[Problem to work on]
Find the lines holding the string "OriginalMaterial" in the data, then copy all of them.

[Data entries]

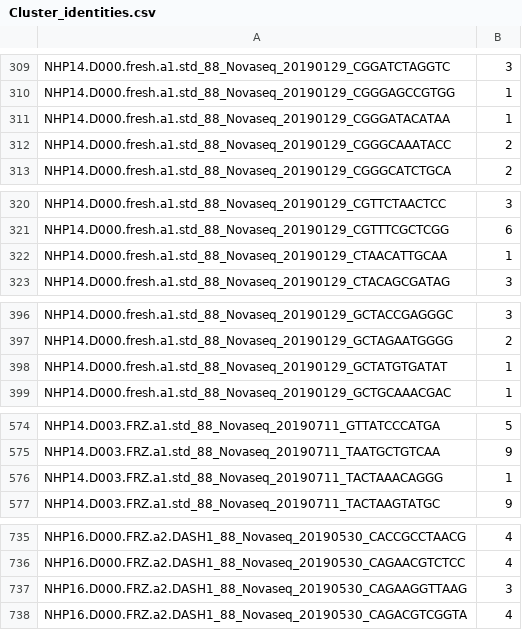
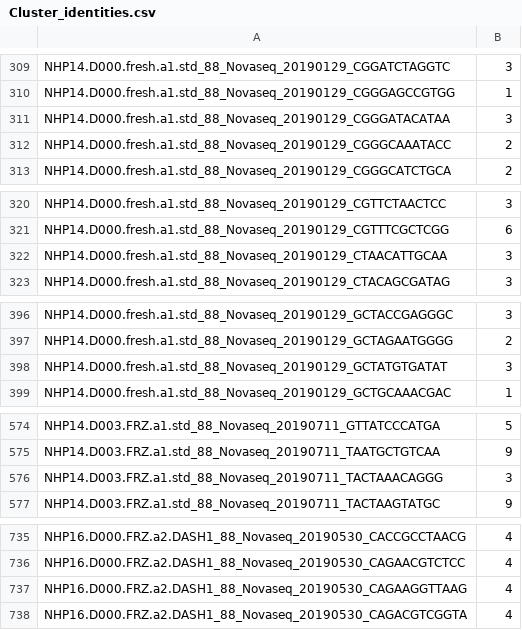
Before and after one commit to jidiaz/MISTIBogota2024-Ebola, a CSV file: Projects/Project4-OriginalMaterial/Cluster_identities.csv, drawn as a sheet; only a part is shown, gaps mark what is left out; the diff covers the shown part only.

```diff
--- a/Projects/Project4-OriginalMaterial/Cluster_identities.csv
+++ b/Projects/Project4-OriginalMaterial/Cluster_identities.csv
@@ -310,3 +310,3 @@
 "NHP14.D000.fresh.a1.std_88_Novaseq_20190129_CGGGAGCCGTGG","1"
-"NHP14.D000.fresh.a1.std_88_Novaseq_20190129_CGGGATACATAA","1"
+"NHP14.D000.fresh.a1.std_88_Novaseq_20190129_CGGGATACATAA","3"
 "NHP14.D000.fresh.a1.std_88_Novaseq_20190129_CGGGCAAATACC","2"
@@ -321,3 +321,3 @@
 "NHP14.D000.fresh.a1.std_88_Novaseq_20190129_CGTTTCGCTCGG","6"
-"NHP14.D000.fresh.a1.std_88_Novaseq_20190129_CTAACATTGCAA","1"
+"NHP14.D000.fresh.a1.std_88_Novaseq_20190129_CTAACATTGCAA","3"
 "NHP14.D000.fresh.a1.std_88_Novaseq_20190129_CTACAGCGATAG","3"
@@ -397,3 +397,3 @@
 "NHP14.D000.fresh.a1.std_88_Novaseq_20190129_GCTAGAATGGGG","2"
-"NHP14.D000.fresh.a1.std_88_Novaseq_20190129_GCTATGTGATAT","1"
+"NHP14.D000.fresh.a1.std_88_Novaseq_20190129_GCTATGTGATAT","3"
 "NHP14.D000.fresh.a1.std_88_Novaseq_20190129_GCTGCAAACGAC","1"
@@ -575,3 +575,3 @@
 "NHP14.D003.FRZ.a1.std_88_Novaseq_20190711_TAATGCTGTCAA","9"
-"NHP14.D003.FRZ.a1.std_88_Novaseq_20190711_TACTAAACAGGG","1"
+"NHP14.D003.FRZ.a1.std_88_Novaseq_20190711_TACTAAACAGGG","3"
 "NHP14.D003.FRZ.a1.std_88_Novaseq_20190711_TACTAAGTATGC","9"
@@ -736,3 +736,3 @@
 "NHP16.D000.FRZ.a2.DASH1_88_Novaseq_20190530_CAGAACGTCTCC","4"
-"NHP16.D000.FRZ.a2.DASH1_88_Novaseq_20190530_CAGAAGGTTAAG","3"
+"NHP16.D000.FRZ.a2.DASH1_88_Novaseq_20190530_CAGAAGGTTAAG","4"
 "NHP16.D000.FRZ.a2.DASH1_88_Novaseq_20190530_CAGACGTCGGTA","4"
```
Also changed, not shown: 19 edited cells elsewhere in this file, 14 other files.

[Finished exercise]
Before and after one commit to jidiaz/MISTIBogota2024-Ebola, a CSV file: Projects/Project4-OriginalMaterial/Cluster_identities.csv, drawn as a sheet; only a part is shown, gaps mark what is left out; the diff covers the shown part only.
--- a/Projects/Project4-OriginalMaterial/Cluster_identities.csv
+++ b/Projects/Project4-OriginalMaterial/Cluster_identities.csv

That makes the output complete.